(Beginning of Exercise data)
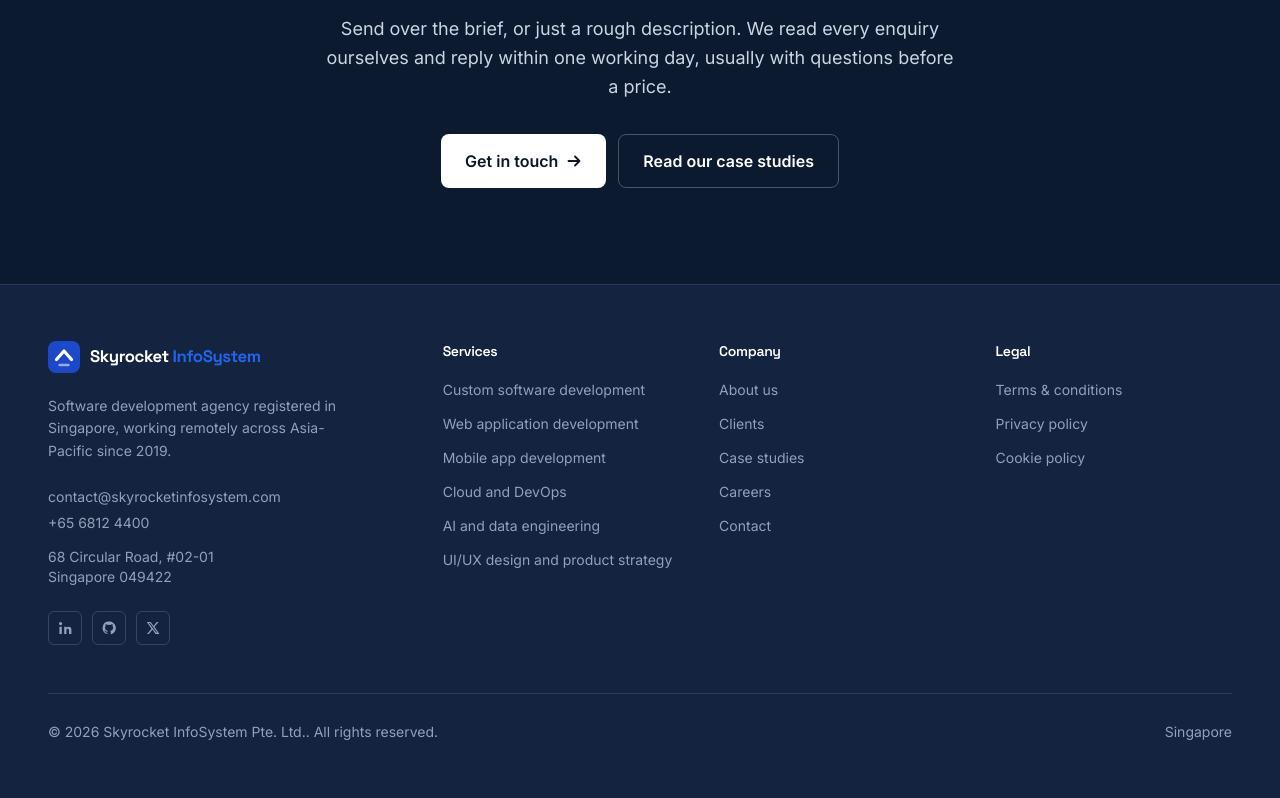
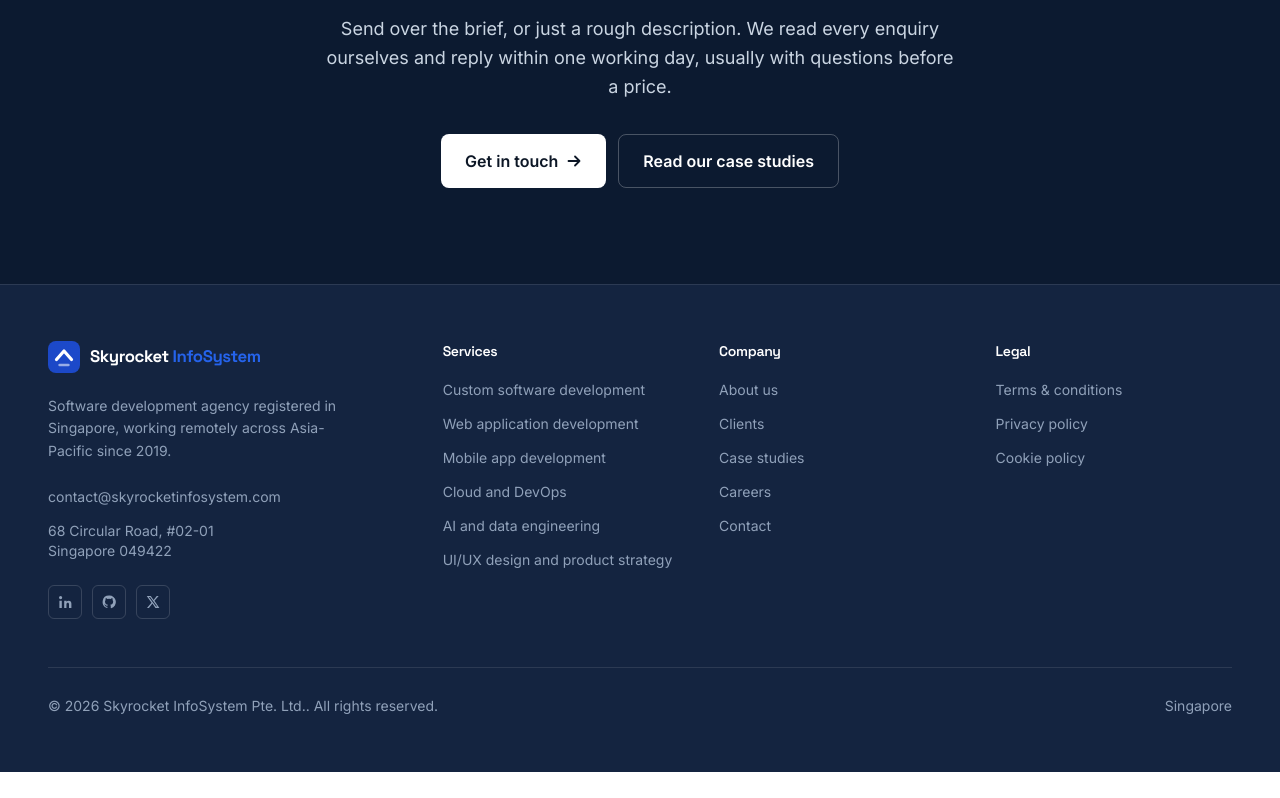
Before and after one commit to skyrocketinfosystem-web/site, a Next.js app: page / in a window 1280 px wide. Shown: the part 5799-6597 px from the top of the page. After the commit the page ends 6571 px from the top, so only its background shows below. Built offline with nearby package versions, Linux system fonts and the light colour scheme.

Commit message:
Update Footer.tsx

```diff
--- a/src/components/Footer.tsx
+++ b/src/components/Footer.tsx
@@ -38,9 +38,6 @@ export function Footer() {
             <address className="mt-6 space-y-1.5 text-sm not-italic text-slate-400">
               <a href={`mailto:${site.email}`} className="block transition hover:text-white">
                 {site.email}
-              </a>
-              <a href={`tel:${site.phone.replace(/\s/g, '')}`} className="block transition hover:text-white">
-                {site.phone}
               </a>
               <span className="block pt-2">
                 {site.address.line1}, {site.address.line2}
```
(End of Exercise data)
**Exercise**
All of the material above must be retyped exactly, line for line, with the images dropped.

**Solved problem**
Before and after one commit to skyrocketinfosystem-web/site, a Next.js app: page / in a window 1280 px wide. Shown: the part 5799-6597 px from the top of the page. After the commit the page ends 6571 px from the top, so only its background shows below. Built offline with nearby package versions, Linux system fonts and the light colour scheme.

Commit message:
Update Footer.tsx

```diff
--- a/src/components/Footer.tsx
+++ b/src/components/Footer.tsx
@@ -38,9 +38,6 @@ export function Footer() {
             <address className="mt-6 space-y-1.5 text-sm not-italic text-slate-400">
               <a href={`mailto:${site.email}`} className="block transition hover:text-white">
                 {site.email}
-              </a>
-              <a href={`tel:${site.phone.replace(/\s/g, '')}`} className="block transition hover:text-white">
-                {site.phone}
               </a>
               <span className="block pt-2">
                 {site.address.line1}, {site.address.line2}
```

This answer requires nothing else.